*Material provided*
════
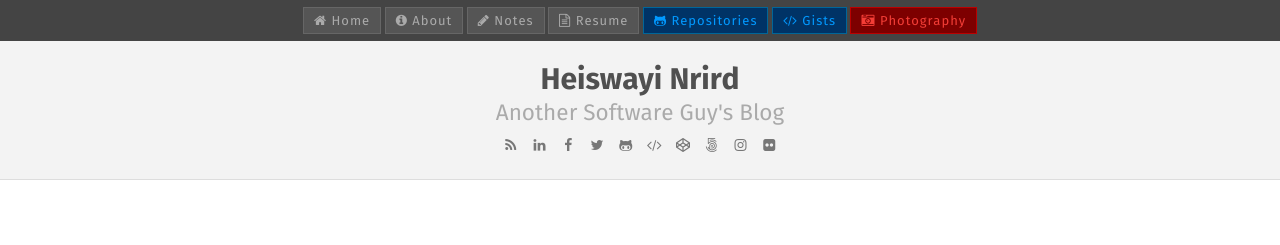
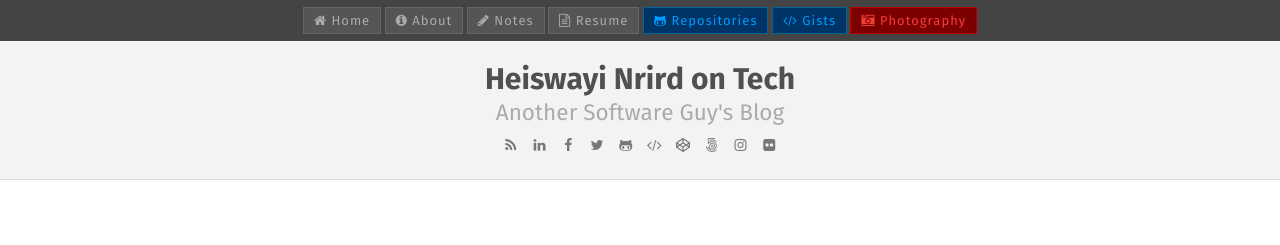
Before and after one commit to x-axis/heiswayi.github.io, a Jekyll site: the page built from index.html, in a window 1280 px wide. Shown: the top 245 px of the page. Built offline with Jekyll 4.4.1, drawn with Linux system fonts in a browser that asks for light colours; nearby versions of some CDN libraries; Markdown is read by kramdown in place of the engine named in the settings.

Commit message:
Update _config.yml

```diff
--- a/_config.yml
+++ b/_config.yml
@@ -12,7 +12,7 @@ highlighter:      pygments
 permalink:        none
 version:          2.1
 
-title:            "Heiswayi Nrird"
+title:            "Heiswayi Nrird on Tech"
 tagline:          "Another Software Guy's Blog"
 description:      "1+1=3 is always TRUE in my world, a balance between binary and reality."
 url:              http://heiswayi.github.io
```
════
*Your objective*
Where does the string "title" appear in the records above? Return every line that holds it.

*Expected answer*
-title:            "Heiswayi Nrird"
+title:            "Heiswayi Nrird on Tech"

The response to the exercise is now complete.